Everyone complaining about America's hashtag diplomacy — most recently Sarah Palin — seems to be confused by the "our" in the #BringBackOurGirls hashtag. Despite attempts by an American to take credit for the hashtag, it was created by Nigerians and for Nigerians, to help draw the government's attention. What Palin and other conservatives don't realize is that it's almost impossible to mock #BringBackOurGirls without mocking the mothers of those girls, or the fellow citizens who cared enough to advocate on their behalf.

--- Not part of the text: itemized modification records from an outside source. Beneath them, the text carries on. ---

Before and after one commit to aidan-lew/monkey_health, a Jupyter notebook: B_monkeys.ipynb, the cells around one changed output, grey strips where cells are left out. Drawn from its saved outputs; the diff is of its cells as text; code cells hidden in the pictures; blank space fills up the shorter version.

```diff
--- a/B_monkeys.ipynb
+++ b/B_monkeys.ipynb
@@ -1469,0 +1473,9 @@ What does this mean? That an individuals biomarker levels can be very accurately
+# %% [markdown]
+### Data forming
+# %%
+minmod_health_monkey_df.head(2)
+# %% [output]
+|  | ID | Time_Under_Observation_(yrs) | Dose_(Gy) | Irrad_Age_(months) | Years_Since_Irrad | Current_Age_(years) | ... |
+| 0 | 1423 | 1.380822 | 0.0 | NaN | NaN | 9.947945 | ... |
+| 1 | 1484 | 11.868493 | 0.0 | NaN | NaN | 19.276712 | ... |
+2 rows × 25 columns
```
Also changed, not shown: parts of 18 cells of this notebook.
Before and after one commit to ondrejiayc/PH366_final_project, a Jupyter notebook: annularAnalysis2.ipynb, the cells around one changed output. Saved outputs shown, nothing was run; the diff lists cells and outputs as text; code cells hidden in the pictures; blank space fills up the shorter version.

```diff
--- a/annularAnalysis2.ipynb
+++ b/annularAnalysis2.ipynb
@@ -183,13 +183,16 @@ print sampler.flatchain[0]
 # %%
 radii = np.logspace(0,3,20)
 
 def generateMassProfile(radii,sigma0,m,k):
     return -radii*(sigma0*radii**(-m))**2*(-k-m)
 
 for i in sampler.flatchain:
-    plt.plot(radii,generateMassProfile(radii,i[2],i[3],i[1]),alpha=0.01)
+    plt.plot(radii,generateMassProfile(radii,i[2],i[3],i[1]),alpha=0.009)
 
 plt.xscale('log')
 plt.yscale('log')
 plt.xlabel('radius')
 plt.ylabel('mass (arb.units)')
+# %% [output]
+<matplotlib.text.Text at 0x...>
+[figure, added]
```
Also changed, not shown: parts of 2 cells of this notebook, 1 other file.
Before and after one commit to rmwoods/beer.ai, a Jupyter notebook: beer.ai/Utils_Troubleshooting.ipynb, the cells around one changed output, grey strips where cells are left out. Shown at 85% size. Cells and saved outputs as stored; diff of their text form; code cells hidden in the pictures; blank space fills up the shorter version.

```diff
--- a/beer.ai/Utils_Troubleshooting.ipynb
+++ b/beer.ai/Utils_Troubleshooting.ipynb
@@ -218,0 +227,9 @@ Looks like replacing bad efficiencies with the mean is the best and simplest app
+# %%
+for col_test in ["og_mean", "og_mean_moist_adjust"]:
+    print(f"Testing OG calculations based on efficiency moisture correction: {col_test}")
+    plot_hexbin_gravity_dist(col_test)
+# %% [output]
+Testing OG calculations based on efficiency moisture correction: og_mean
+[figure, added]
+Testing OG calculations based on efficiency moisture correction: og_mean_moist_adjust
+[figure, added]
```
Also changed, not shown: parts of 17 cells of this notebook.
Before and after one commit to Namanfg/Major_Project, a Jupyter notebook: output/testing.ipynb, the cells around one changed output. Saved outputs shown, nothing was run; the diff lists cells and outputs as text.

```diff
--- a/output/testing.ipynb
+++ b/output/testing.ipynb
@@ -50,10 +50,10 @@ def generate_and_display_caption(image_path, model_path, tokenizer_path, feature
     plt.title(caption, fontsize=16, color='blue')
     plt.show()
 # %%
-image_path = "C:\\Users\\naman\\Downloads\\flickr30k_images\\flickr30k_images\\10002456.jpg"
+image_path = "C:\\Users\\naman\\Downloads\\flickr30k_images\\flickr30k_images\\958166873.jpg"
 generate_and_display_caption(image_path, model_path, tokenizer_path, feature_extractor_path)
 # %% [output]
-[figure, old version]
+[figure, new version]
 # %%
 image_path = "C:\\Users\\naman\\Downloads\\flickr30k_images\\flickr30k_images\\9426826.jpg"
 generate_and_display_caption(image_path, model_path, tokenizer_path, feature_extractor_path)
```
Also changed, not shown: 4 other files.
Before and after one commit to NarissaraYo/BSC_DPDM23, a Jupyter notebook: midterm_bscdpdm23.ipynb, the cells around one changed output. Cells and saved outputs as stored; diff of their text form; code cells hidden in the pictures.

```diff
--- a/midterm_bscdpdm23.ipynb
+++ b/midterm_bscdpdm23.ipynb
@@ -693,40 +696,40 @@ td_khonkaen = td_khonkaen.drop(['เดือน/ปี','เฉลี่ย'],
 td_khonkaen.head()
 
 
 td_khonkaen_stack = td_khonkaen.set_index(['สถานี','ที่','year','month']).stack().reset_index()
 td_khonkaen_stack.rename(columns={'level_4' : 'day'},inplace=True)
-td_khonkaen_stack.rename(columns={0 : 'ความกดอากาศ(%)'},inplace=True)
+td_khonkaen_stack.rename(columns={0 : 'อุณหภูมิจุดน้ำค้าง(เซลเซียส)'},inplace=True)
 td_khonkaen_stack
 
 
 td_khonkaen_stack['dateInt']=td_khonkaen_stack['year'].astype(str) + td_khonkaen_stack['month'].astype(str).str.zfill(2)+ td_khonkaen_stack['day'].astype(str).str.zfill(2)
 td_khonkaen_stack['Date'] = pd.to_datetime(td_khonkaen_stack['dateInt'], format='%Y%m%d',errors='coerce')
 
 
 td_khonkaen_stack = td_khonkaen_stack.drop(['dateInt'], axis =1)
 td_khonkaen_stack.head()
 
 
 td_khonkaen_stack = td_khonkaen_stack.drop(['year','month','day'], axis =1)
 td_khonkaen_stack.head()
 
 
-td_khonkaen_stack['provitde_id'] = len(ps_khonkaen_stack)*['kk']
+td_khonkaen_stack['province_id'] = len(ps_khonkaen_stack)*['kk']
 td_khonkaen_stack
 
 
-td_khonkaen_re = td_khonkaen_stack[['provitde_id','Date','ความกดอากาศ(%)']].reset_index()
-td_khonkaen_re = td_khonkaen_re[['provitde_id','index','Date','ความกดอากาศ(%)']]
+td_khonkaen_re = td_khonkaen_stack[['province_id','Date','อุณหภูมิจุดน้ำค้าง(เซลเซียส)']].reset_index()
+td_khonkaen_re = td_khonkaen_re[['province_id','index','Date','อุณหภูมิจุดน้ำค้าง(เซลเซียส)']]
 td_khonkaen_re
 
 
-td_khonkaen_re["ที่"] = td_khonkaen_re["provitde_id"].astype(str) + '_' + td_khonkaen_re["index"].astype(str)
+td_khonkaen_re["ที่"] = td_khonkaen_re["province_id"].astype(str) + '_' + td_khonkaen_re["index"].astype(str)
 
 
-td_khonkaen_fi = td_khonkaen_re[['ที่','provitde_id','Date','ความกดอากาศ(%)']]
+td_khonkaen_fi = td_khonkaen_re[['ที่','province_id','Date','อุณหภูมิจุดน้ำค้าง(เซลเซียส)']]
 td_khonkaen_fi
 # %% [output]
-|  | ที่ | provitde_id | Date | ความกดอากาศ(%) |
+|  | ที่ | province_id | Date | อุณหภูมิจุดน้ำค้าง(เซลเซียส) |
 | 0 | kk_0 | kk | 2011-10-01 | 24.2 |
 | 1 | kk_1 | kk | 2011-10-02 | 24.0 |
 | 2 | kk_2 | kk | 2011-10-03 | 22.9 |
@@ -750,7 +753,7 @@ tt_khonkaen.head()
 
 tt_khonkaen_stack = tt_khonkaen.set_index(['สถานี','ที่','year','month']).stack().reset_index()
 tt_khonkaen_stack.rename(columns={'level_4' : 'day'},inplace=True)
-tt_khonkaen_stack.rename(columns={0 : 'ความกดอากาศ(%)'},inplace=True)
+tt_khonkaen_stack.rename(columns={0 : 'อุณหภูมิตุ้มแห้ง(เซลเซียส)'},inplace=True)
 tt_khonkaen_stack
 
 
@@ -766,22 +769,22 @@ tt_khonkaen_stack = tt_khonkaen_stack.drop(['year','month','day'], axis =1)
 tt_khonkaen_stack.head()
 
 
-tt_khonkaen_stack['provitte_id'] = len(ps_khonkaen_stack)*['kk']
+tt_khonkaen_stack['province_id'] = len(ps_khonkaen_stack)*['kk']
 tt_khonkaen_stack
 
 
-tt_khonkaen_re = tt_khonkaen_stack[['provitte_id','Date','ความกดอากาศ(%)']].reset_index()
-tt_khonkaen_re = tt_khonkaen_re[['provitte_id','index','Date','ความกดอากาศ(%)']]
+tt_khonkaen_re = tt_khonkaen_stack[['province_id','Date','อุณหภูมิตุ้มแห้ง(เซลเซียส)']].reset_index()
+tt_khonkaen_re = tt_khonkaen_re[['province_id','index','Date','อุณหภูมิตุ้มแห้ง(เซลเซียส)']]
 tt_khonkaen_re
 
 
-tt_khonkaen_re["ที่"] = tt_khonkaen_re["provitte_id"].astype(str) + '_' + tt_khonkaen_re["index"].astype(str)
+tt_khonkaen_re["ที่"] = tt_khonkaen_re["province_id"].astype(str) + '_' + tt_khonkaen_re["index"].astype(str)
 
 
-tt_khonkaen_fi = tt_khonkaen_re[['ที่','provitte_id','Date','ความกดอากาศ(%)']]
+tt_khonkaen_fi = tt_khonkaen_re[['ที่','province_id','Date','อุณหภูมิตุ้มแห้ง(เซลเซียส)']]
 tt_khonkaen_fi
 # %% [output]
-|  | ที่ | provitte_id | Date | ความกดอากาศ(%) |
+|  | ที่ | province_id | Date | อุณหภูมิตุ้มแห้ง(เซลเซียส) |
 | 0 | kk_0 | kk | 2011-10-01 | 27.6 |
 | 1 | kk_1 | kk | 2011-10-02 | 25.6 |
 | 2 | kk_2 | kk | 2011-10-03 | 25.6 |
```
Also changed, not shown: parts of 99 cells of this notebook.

Palin took to social media to criticize the Obama administration's social media tweets as "junior high-like tweets and tickles in place of a foreign policy rooted in peace through strength." She reminds us that victory is usually brought to you "'courtesy of the red, white and blue'" (the Nigerian flag is green and white) and that a hashtag isn't going to scare the people Palin wants us to scare. "I kinda-sorta doubt a tweet will intimidate the kidnappers much," she wrote. "So, if you’re going to jump in and do something about these Islamic terrorists at all, then do it right, do it firmly, and kick their ass."
In summary: Terrorist = Bad, Nigerians = Helpless, America = Ass Kicking. As The Wall Street Journal explained last week, the #BringBackOurGirls hashtag was created by Nigerian lawyer Ibrahim Musa Abdullahi who wanted to bring attention to the situation. As it turns out, English is the official language of Nigeria, and Nigerians use Twitter. Palin doesn't mention Abdullahi, and instead posted a picture of a man mocking Nigerians' efforts to bring back #their girls.